● Assignment:
Look through the entries below and return all lines including the word "image".

Extracted records:
Content starts
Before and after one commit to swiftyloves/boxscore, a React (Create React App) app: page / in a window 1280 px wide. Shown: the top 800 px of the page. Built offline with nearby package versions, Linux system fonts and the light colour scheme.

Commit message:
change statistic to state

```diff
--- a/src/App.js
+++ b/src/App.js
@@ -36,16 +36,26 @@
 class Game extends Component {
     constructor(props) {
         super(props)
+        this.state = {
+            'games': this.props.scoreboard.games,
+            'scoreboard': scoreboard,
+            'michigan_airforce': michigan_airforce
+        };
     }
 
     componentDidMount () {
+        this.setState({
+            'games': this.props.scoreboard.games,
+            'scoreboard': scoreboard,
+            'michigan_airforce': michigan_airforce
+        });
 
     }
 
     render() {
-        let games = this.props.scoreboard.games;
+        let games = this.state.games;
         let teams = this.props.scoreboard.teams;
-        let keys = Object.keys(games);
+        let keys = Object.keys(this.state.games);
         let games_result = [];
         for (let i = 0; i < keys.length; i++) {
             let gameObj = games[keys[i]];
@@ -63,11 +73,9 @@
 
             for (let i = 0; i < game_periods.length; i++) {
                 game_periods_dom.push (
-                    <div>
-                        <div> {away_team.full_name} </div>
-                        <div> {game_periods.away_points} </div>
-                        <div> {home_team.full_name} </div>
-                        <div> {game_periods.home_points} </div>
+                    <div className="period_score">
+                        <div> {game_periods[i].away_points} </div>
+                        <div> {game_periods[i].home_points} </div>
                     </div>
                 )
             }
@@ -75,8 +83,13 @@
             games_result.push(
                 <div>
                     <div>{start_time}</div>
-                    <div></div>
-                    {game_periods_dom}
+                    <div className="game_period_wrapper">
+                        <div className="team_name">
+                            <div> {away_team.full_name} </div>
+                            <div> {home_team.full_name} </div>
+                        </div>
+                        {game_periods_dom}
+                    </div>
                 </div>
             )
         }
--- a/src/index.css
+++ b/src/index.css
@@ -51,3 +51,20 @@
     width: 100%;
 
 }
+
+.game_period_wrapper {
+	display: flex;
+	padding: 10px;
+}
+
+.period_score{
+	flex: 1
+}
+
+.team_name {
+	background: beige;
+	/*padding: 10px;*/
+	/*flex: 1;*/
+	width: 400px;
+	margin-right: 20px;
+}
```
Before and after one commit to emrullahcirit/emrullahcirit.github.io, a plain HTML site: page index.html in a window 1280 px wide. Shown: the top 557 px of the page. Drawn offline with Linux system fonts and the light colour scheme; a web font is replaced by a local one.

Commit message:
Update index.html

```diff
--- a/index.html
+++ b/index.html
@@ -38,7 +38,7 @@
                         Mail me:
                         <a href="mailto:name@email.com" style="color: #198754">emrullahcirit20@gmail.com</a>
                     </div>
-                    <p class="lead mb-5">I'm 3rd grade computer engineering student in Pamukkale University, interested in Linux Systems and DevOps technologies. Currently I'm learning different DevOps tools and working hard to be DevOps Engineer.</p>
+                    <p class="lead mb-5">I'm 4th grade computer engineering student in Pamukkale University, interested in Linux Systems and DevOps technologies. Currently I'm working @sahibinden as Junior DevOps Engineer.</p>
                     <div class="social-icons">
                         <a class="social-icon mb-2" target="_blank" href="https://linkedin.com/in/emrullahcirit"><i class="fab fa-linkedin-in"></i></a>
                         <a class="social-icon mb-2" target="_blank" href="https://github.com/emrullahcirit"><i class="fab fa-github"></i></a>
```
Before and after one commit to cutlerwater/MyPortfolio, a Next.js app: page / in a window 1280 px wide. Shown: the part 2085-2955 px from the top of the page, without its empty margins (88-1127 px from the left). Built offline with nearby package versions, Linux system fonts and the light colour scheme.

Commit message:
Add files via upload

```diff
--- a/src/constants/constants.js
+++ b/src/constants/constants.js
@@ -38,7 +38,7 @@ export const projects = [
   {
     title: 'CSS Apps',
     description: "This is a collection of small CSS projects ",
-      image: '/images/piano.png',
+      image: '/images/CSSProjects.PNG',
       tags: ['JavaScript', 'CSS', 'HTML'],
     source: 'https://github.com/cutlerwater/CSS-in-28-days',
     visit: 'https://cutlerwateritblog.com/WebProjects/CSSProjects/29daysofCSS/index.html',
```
Content ends
● Task output:
-      image: '/images/piano.png',
+      image: '/images/CSSProjects.PNG',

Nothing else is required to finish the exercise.